“We are not investors directly in China,” said the chairman and CEO of Starwood Capital Group in an interview with the “Squawk Box”. “It’s not a China thing, as much as countries where we think the deck is stacked or we can’t hedge the political risk of investing. It’s just why bother?”
Sternlicht’s comments on Wednesday follow Beijing’s recent regulatory crackdown on all types of industries, including tech and private education companies. The developments that have returned to the limelight fear that many foreign investors are operating in China, where the communist government can wield unpredictable power over corporations.
Sternlicht, whose company mainly focuses on global real estate, has been warning of the challenges of investing in China for years. For example, in a 2015 Bloomberg interview, he said that the Chinese government’s central planning “is not always that obvious to foreign investors” and suggested that he would not get enough return for the risk he is taking.
However, Starwood Capital has teamed up with Chinese developer Shimao Property Holdings to operate a hotel joint venture in the country, which is home to the world’s second largest economy. According to a 2017 press release, Shimao owned 51% while Miami-based Starwood owned 49%.
Aside from this Shimao project, Sternlicht told travel news site Skift last year that his company “is not ready to be adventurous in China.” “This is not my comfort zone,” he then added.
More broadly, Sternlicht said he was concerned about the economic impact of US-China relations at the moment, particularly in connection with Beijing’s recent attacks on Taiwan.
In a statement earlier this month, the US State Department said it was concerned about China’s “provocative military activity near Taiwan” and called on Beijing to end “military, diplomatic and economic pressure and coercion” on the democratic self-governing island.
Taiwan occupies a key position in the world economy due to its dominance in the semiconductor industry. However, China claims Taiwan as part of its own territory.
Sternlicht said the US was unlikely to wage a “physical war” with China over Taiwan, but feared that the Biden administration could tighten economic sanctions and intensify the trade war that began under former President Donald Trump.
“It would be a strategic nightmare for the United States,” said Sternlicht. “Semiconductors will be more important than oil to this country,” he added. “Forget reserves. We need a semiconductor reserve because your washing machine has stopped working. This is a serious problem.”

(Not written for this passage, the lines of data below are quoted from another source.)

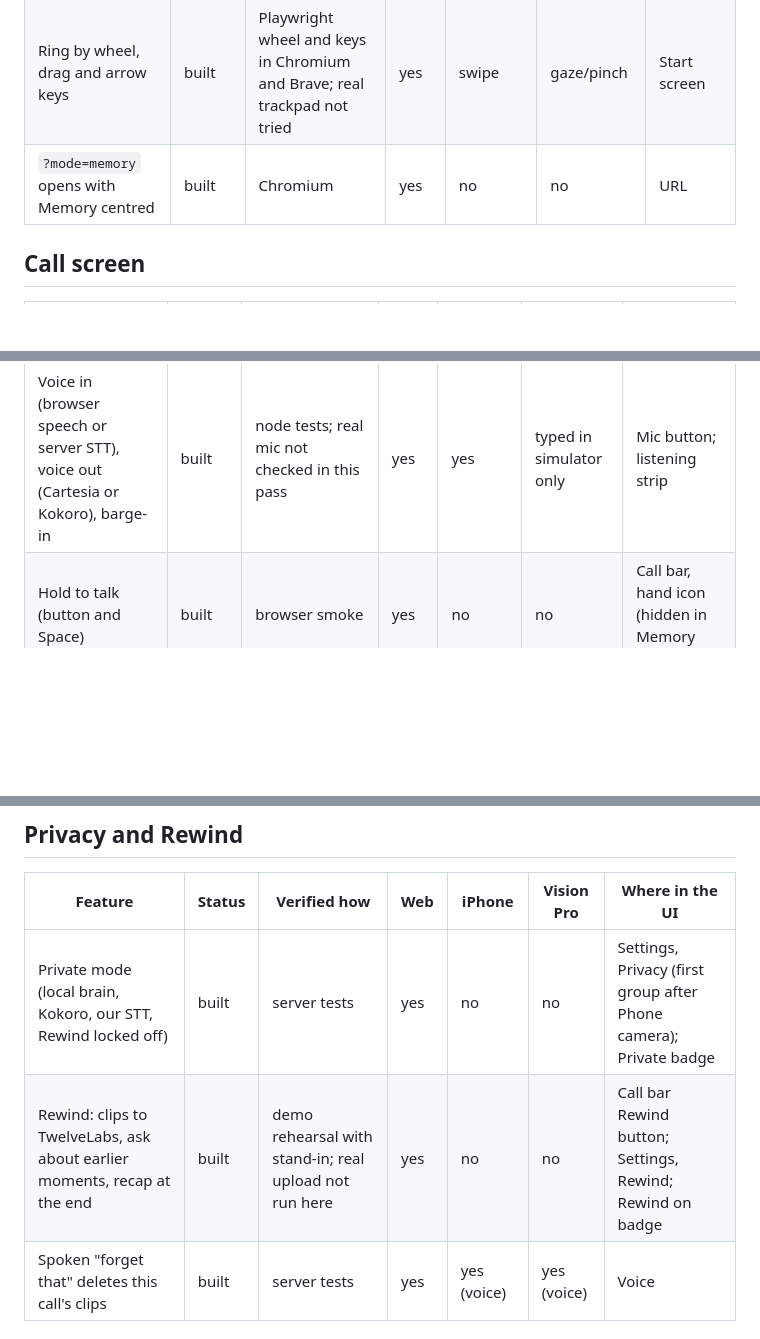
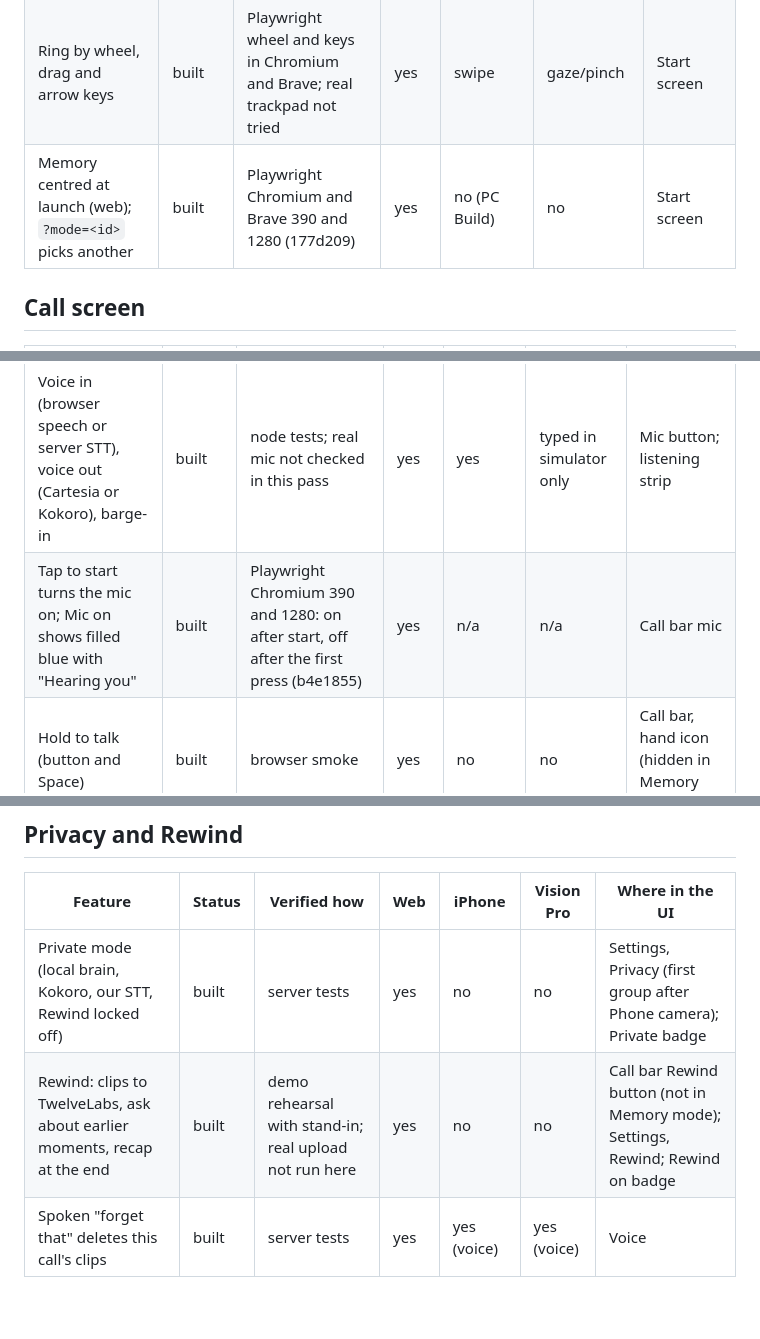
Before and after one commit to minhducvo04/a-eye, a Markdown page: docs/features.md, 3 parts joined by grey strips. GitHub-like rendering; blank space fills up the shorter version.

Commit message:
features.md: Memory default, mic state

```diff
--- a/docs/features.md
+++ b/docs/features.md
@@ -15,7 +15,7 @@ Last updated 2026-10-24 (UI polish, `pkg/ui-polish`).
 | Mode ring (General, PC Build, Cooking, Assembly, Memory, 3 coming soon) | built | browser smoke; screenshots | yes | yes (no Memory yet) | yes (no Memory yet) | Start screen, bottom |
 | All modes in one row on desktop, ring on phones | built | Chromium and Brave, Playwright 1280 and 390 (8/8 modes in view at 1280) | yes | n/a | n/a | Start screen, bottom |
 | Ring by wheel, drag and arrow keys | built | Playwright wheel and keys in Chromium and Brave; real trackpad not tried | yes | swipe | gaze/pinch | Start screen |
-| `?mode=memory` opens with Memory centred | built | Chromium | yes | no | no | URL |
+| Memory centred at launch (web); `?mode=<id>` picks another | built | Playwright Chromium and Brave 390 and 1280 (177d209) | yes | no (PC Build) | no | Start screen |
 
 ## Call screen
 
@@ -24,6 +24,7 @@ Last updated 2026-10-24 (UI polish, `pkg/ui-polish`).
 | Live camera, 1 fps frames to our own vision host | built | browser smoke (frames sent) | yes | yes | photo only | Full screen |
 | Drawings on the picture (box, arrow, circle, path, label, pin) with tracking | built | browser smoke; node tests | yes | yes | yes (on the photo) | Over the camera |
 | Voice in (browser speech or server STT), voice out (Cartesia or Kokoro), barge-in | built | node tests; real mic not checked in this pass | yes | yes | typed in simulator only | Mic button; listening strip |
+| Tap to start turns the mic on; Mic on shows filled blue with "Hearing you" | built | Playwright Chromium 390 and 1280: on after start, off after the first press (b4e1855) | yes | n/a | n/a | Call bar mic |
 | Hold to talk (button and Space) | built | browser smoke | yes | no | no | Call bar, hand icon (hidden in Memory mode) |
 | Typed message | built | browser smoke | yes | when voice is off | yes | Above the call bar |
 | Caption card (helper, shopper) and wait card with percent | built | screenshots; node tests | yes | yes | yes | Lower middle |
@@ -52,7 +53,7 @@ Last updated 2026-10-24 (UI polish, `pkg/ui-polish`).
 | Feature | Status | Verified how | Web | iPhone | Vision Pro | Where in the UI |
 |---|---|---|---|---|---|---|
 | Private mode (local brain, Kokoro, our STT, Rewind locked off) | built | server tests | yes | no | no | Settings, Privacy (first group after Phone camera); Private badge |
-| Rewind: clips to TwelveLabs, ask about earlier moments, recap at the end | built | demo rehearsal with stand-in; real upload not run here | yes | no | no | Call bar Rewind button; Settings, Rewind; Rewind on badge |
+| Rewind: clips to TwelveLabs, ask about earlier moments, recap at the end | built | demo rehearsal with stand-in; real upload not run here | yes | no | no | Call bar Rewind button (not in Memory mode); Settings, Rewind; Rewind on badge |
 | Spoken "forget that" deletes this call's clips | built | server tests | yes | yes (voice) | yes (voice) | Voice |
 
 ## Settings (web)
```
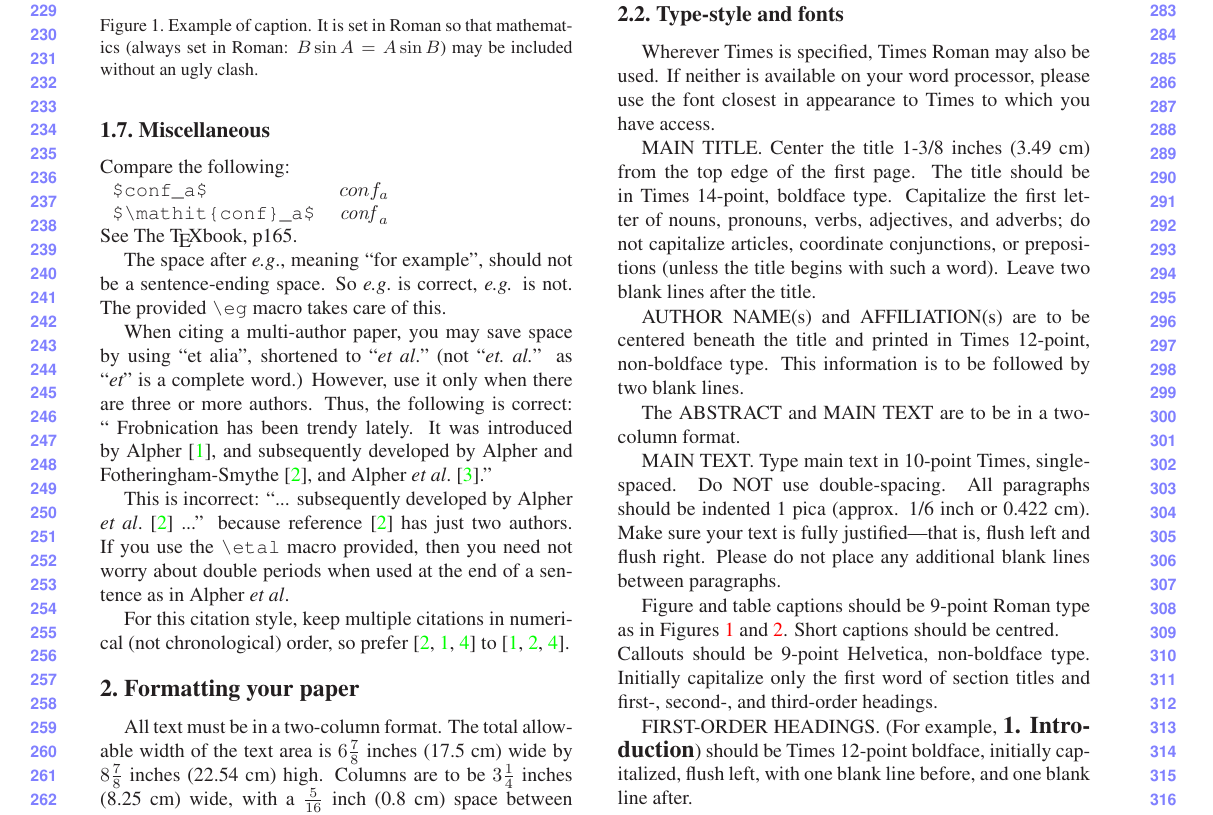
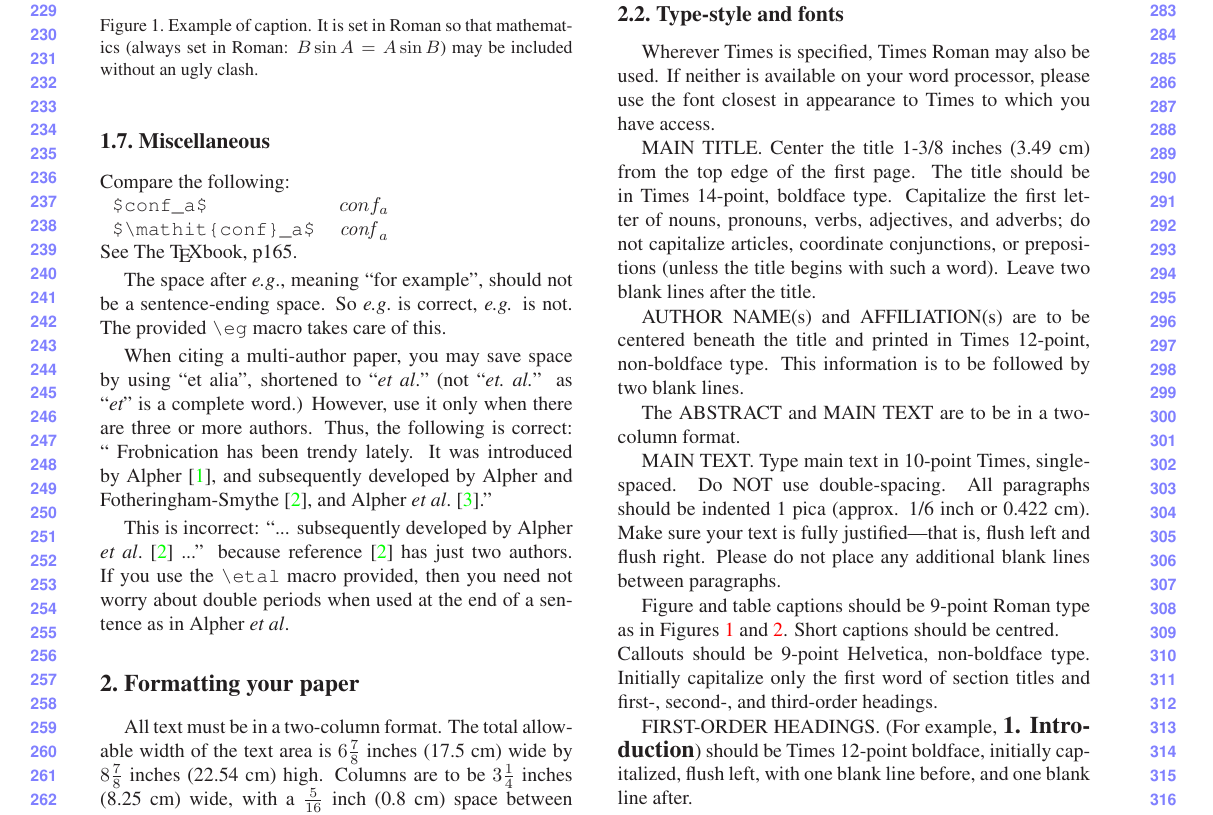
Before and after one commit to MCG-NKU/CVPR_Template, a LaTeX paper (cvpr.tex, which reads cvpr.cls): part of page 3 of 4, cut so that both start at the same text. Compiled offline with LaTeX, dvips and Ghostscript.

Commit message:
Update cvpr.cls to keep reference order automatically

```diff
--- a/cvpr.cls
+++ b/cvpr.cls
@@ -97,11 +97,12 @@
 \ProvidesPackage{cvpr} [2020/5/16 Example LaTex class for IEEE CVPR]
 \LoadClass[10pt,twocolumn,letterpaper]{article}
 
+\RequirePackage{cite}
 \RequirePackage{xspace}
 \RequirePackage{silence}
 \hbadness=10000 \vbadness=10000 \vfuzz=30pt \hfuzz=30pt
 \WarningFilter{latexfont}{Font shape declaration}
-\WarningFilter{latex}{Font shape declaration}
+\WarningFilter{latex}{Font shape}
 \WarningFilter{hyperref}{Token not allowed in a PDF string}
 \RequirePackage{etoolbox}
 
--- a/cvpr.tex
+++ b/cvpr.tex
@@ -278,9 +278,11 @@ because reference~\cite{Alpher03} has just two authors.  If you use the
 \verb'\etal' macro provided, then you need not worry about double periods
 when used at the end of a sentence as in Alpher \etal.
 
-For this citation style, keep multiple citations in numerical (not
-chronological) order, so prefer \cite{Alpher03,Alpher02,Authors14} to
-\cite{Alpher02,Alpher03,Authors14}.
+
+% Update the cvpr.cls to do the following automatically.
+% For this citation style, keep multiple citations in numerical (not
+% chronological) order, so prefer \cite{Alpher03,Alpher02,Authors14} to
+% \cite{Alpher02,Alpher03,Authors14}.
 
 
 \begin{figure*}
```
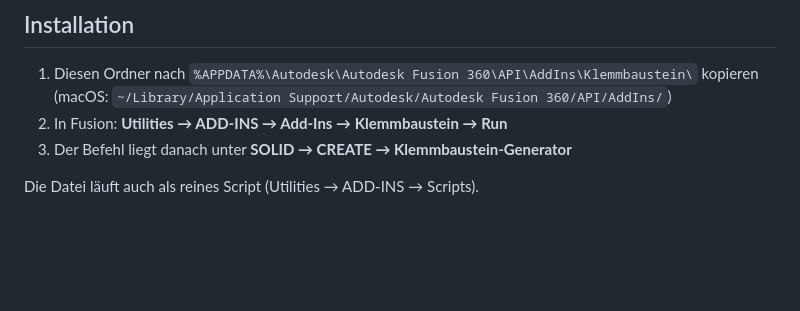
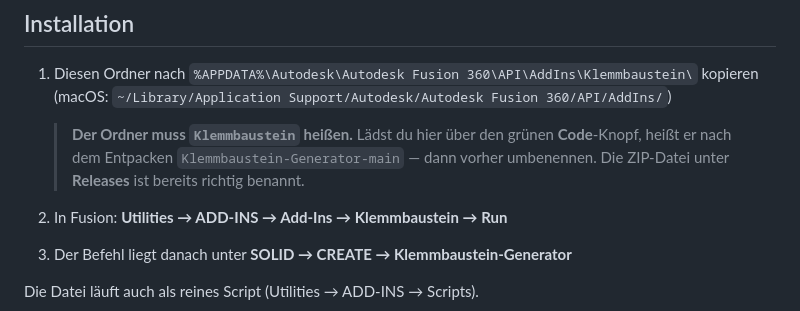
Before and after one commit to wolfb63-del/Klemmbaustein-Generator, a Markdown page: README.md, the part around the change. Drawn GitHub-style; blank space fills up the shorter version.

```diff
--- a/README.md
+++ b/README.md
@@ -39,6 +39,11 @@ Dazu:
 1. Diesen Ordner nach
    `%APPDATA%\Autodesk\Autodesk Fusion 360\API\AddIns\Klemmbaustein\` kopieren
    (macOS: `~/Library/Application Support/Autodesk/Autodesk Fusion 360/API/AddIns/`)
+
+   > **Der Ordner muss `Klemmbaustein` heißen.** Lädst du hier über den grünen
+   > **Code**-Knopf, heißt er nach dem Entpacken `Klemmbaustein-Generator-main`
+   > — dann vorher umbenennen. Die ZIP-Datei unter **Releases** ist bereits
+   > richtig benannt.
 2. In Fusion: **Utilities → ADD-INS → Add-Ins → Klemmbaustein → Run**
 3. Der Befehl liegt danach unter **SOLID → CREATE → Klemmbaustein-Generator**
 
```
Also changed, not shown: ANLEITUNG.md (+7 -0 lines).
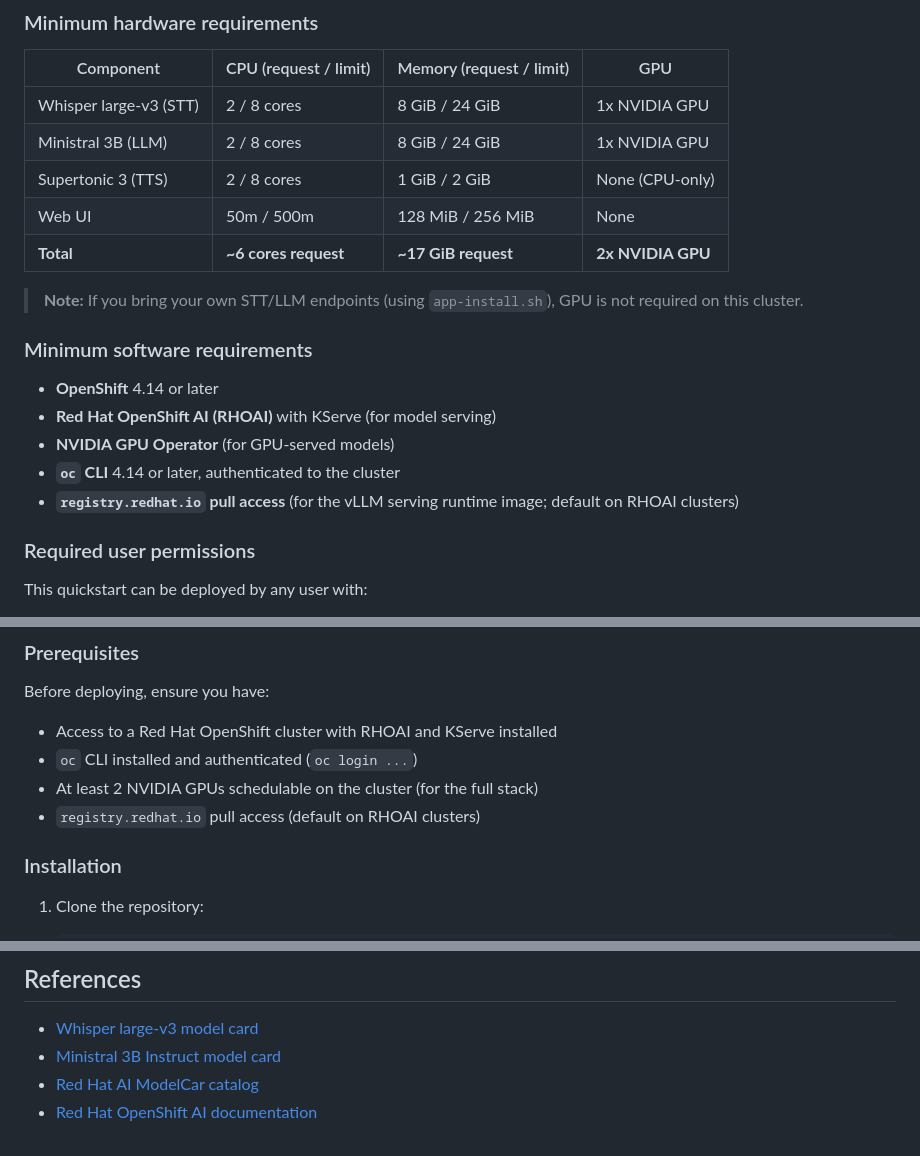
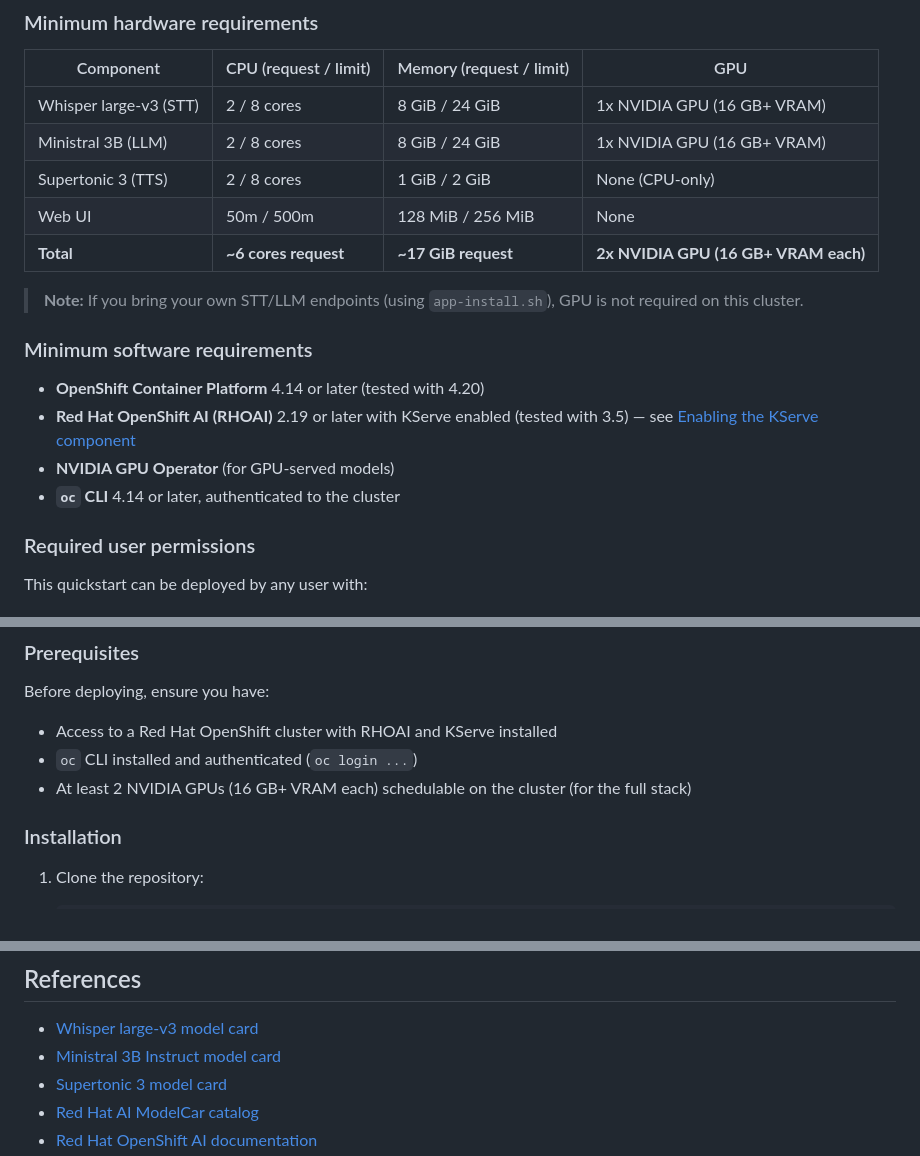
Before and after one commit to hassanbadawy/smart-voice-assistant, a Markdown page: README.md, 3 parts joined by grey strips. Drawn GitHub-style.

```diff
--- a/README.md
+++ b/README.md
@@ -63,21 +63,20 @@ The browser sends audio to the Web UI pod over HTTPS (edge-TLS Route). The Web U
 
 | Component | CPU (request / limit) | Memory (request / limit) | GPU |
 |-----------|-----------------------|--------------------------|-----|
-| Whisper large-v3 (STT) | 2 / 8 cores | 8 GiB / 24 GiB | 1x NVIDIA GPU |
-| Ministral 3B (LLM) | 2 / 8 cores | 8 GiB / 24 GiB | 1x NVIDIA GPU |
+| Whisper large-v3 (STT) | 2 / 8 cores | 8 GiB / 24 GiB | 1x NVIDIA GPU (16 GB+ VRAM) |
+| Ministral 3B (LLM) | 2 / 8 cores | 8 GiB / 24 GiB | 1x NVIDIA GPU (16 GB+ VRAM) |
 | Supertonic 3 (TTS) | 2 / 8 cores | 1 GiB / 2 GiB | None (CPU-only) |
 | Web UI | 50m / 500m | 128 MiB / 256 MiB | None |
-| **Total** | **~6 cores request** | **~17 GiB request** | **2x NVIDIA GPU** |
+| **Total** | **~6 cores request** | **~17 GiB request** | **2x NVIDIA GPU (16 GB+ VRAM each)** |
 
 > **Note:** If you bring your own STT/LLM endpoints (using `app-install.sh`), GPU is not required on this cluster.
 
 ### Minimum software requirements
 
-- **OpenShift** 4.14 or later
-- **Red Hat OpenShift AI (RHOAI)** with KServe (for model serving)
+- **OpenShift Container Platform** 4.14 or later (tested with 4.20)
+- **Red Hat OpenShift AI (RHOAI)** 2.19 or later with KServe enabled (tested with 3.5) — see [Enabling the KServe component](https://docs.redhat.com/en/documentation/red_hat_openshift_ai_self-managed/2-latest/html/serving_models/serving-large-models_serving-large-models#enabling-the-single-model-serving-platform_serving-large-models)
 - **NVIDIA GPU Operator** (for GPU-served models)
 - **`oc` CLI** 4.14 or later, authenticated to the cluster
-- **`registry.redhat.io` pull access** (for the vLLM serving runtime image; default on RHOAI clusters)
 
 ### Required user permissions
 
@@ -95,8 +94,7 @@ Before deploying, ensure you have:
 
 - Access to a Red Hat OpenShift cluster with RHOAI and KServe installed
 - `oc` CLI installed and authenticated (`oc login ...`)
-- At least 2 NVIDIA GPUs schedulable on the cluster (for the full stack)
-- `registry.redhat.io` pull access (default on RHOAI clusters)
+- At least 2 NVIDIA GPUs (16 GB+ VRAM each) schedulable on the cluster (for the full stack)
 
 ### Installation
 
@@ -227,5 +225,6 @@ smart-voice-assistant/
 
 - [Whisper large-v3 model card](https://huggingface.co/openai/whisper-large-v3)
 - [Ministral 3B Instruct model card](https://huggingface.co/mistralai/Ministral-3b-Instruct-2503)
+- [Supertonic 3 model card](https://huggingface.co/Supertone/supertonic-3)
 - [Red Hat AI ModelCar catalog](https://quay.io/organization/redhat-ai-services)
 - [Red Hat OpenShift AI documentation](https://docs.redhat.com/en/documentation/red_hat_openshift_ai_self-managed)
```
Also changed, not shown: other parts of README.md (+1 -0 lines).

“This is really the risk to the stock market because we will most likely start with a sanction, global sanctions against China. You think in 100-year intervals. We have investors buying companies for weeks, not even months, so we’ll be waiting, “he added. … They have a huge competitive advantage.”